A few years ago I was touring universities with my son, who at the time was a High School junior. He was graduating from the International School of Kenya and was trying to decide between five California universities. At Cal Poly San Louis Obispo, a parent on our tour asked a question, putting down one of the other universities and looking for reassurance. Instead, this was our guide’s response: “I guarantee that all the universities you are touring are great. They are all renown and fabulous but their offers are different. It is not the question of whether the university is good. It is the question of where do you see yourself for the next four years.”
Last week my friend came to Washington, DC with her daughter who is a great athlete.

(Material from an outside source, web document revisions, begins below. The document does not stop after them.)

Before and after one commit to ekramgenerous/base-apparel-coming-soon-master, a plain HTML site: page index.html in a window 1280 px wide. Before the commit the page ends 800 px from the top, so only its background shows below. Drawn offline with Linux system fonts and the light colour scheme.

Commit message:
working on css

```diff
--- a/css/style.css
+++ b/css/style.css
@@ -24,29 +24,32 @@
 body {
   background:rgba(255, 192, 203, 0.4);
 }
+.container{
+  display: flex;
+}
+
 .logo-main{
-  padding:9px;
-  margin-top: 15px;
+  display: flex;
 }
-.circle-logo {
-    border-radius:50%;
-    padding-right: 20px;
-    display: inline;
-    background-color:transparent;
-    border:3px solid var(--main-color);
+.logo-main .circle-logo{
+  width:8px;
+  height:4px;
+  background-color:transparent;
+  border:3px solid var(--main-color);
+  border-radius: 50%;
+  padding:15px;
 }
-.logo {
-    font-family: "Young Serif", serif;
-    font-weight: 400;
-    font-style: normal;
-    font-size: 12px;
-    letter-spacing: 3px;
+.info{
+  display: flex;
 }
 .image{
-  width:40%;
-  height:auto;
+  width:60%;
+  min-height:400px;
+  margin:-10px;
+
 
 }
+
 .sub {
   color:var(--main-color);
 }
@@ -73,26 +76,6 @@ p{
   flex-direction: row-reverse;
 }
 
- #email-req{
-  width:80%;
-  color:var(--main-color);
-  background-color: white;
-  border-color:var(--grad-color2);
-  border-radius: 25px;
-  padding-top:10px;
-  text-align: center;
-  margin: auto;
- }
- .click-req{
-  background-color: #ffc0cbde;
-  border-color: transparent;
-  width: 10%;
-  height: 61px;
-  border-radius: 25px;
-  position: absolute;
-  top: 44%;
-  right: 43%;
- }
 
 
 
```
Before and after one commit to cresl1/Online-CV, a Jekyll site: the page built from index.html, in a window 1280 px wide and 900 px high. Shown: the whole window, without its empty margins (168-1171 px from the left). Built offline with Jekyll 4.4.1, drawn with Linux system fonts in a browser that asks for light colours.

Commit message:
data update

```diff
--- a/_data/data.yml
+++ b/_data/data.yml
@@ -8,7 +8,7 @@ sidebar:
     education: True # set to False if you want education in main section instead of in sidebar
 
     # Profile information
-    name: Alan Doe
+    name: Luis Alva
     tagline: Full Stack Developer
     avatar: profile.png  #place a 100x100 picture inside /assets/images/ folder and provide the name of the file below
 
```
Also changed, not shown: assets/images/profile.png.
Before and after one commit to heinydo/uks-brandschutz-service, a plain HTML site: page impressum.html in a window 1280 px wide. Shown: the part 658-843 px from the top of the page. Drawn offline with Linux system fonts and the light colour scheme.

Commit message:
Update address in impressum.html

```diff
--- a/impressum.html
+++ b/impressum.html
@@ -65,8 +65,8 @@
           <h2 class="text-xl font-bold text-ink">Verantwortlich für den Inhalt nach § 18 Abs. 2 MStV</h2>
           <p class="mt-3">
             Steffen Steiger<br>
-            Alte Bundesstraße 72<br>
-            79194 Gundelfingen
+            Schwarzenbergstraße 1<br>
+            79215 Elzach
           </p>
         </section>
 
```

They were going to tour one of her daughter’s first pick schools. Before the visit, her daughter already heard from her friends “You got in? OMG! This is a no brainer! Obviously, that is where you are going. So jealous.”
Even my husband said: “Oh, wow! She got in? Of course, she must go there.”
But why? Just because this particular university has a great reputation and is a renowned institution? Is that a good enough reason? We spent three hours at that campus, she took it all in and in the end decided it was not for her. Even though the coach was practically bribing her to come, giving her a private tour led by a few future teammates. In the end, she picked a different school because she got the wrong vibe. The main selling point that this particular university kept emphasizing was just not something she personally cared about. Is the university not good? No, quite the contrary – it was just not “the best” for her. She could not see herself there for the next four years.
So, best for whom? This is the question we should be asking ourselves often in life. Best diet? Best car? Best exercise regimen? Best food? Best country to live in? Best for whom?
What is the best for one person is not the best for another.
There are many fabulous things and places on this earth. Don’t let anyone decide which is the best for you. Trust your gut – have self confidence, self knowledge and courage to always choose yourself what is best for you.